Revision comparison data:
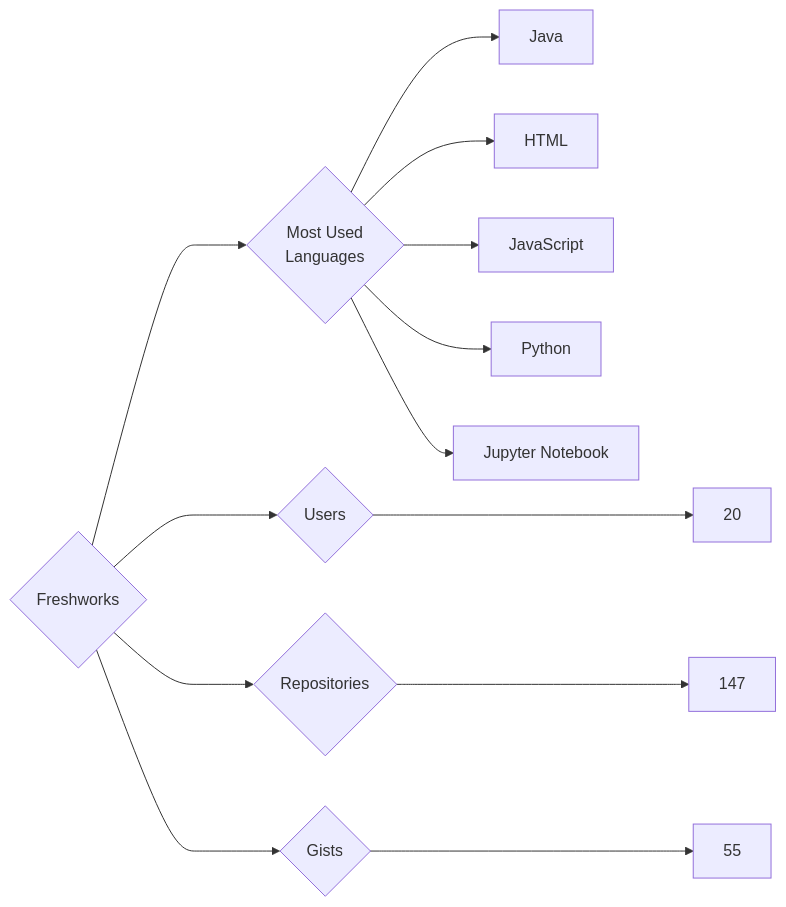
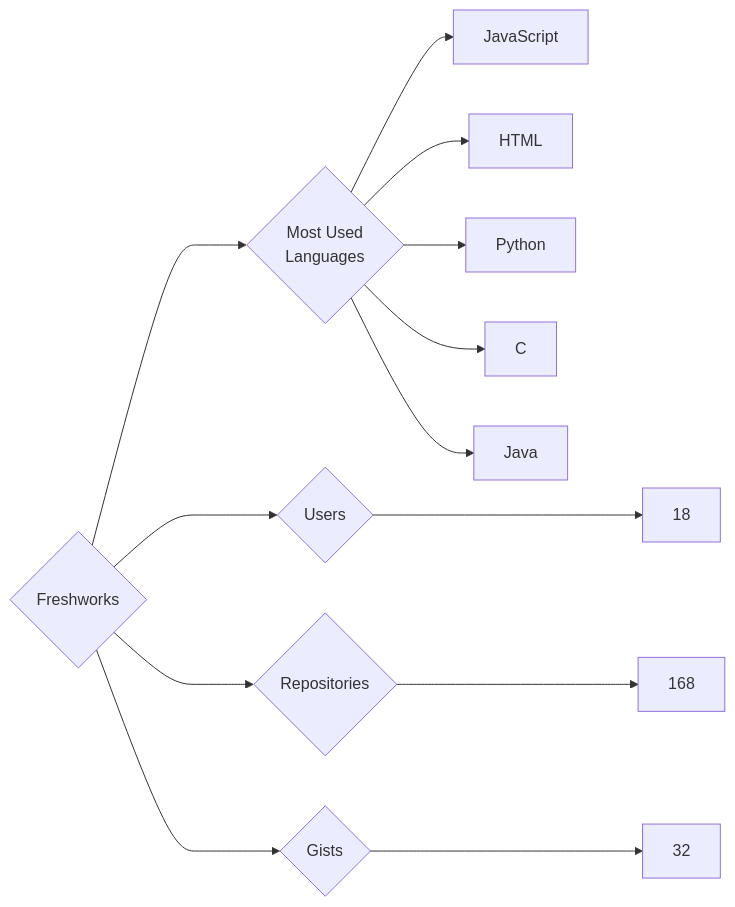
Before and after one commit to trickest/insiders: the diagram in targets/Freshworks/README.md, drawn with Mermaid. The commit also changed 847 other files, not shown here.

````diff
--- a/targets/Freshworks/README.md
+++ b/targets/Freshworks/README.md
@@ -3,13 +3,13 @@
 ```mermaid
 graph LR
 COMPANY_NAME{Freshworks}
-COMPANY_NAME ---> U{Users} ---> UN[20]
-COMPANY_NAME ---> R{Repositories} ---> RN[147]
-COMPANY_NAME ---> G{Gists} ---> GN[55]
+COMPANY_NAME ---> U{Users} ---> UN[18]
+COMPANY_NAME ---> R{Repositories} ---> RN[168]
+COMPANY_NAME ---> G{Gists} ---> GN[32]
 COMPANY_NAME ---> ML{Most Used<br>Languages}
+ML --> JavaScript[JavaScript]
+ML --> HTML[HTML]
+ML --> Python[Python]
+ML --> C[C]
 ML --> Java[Java]
-ML --> HTML[HTML]
-ML --> JavaScript[JavaScript]
-ML --> Python[Python]
-ML --> Jupyter_Notebook[Jupyter Notebook]
 ```
````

**Try it**
Reproduce every line in the data that has the word "JavaScript" in it.

**Task output**
+ML --> JavaScript[JavaScript]
-ML --> JavaScript[JavaScript]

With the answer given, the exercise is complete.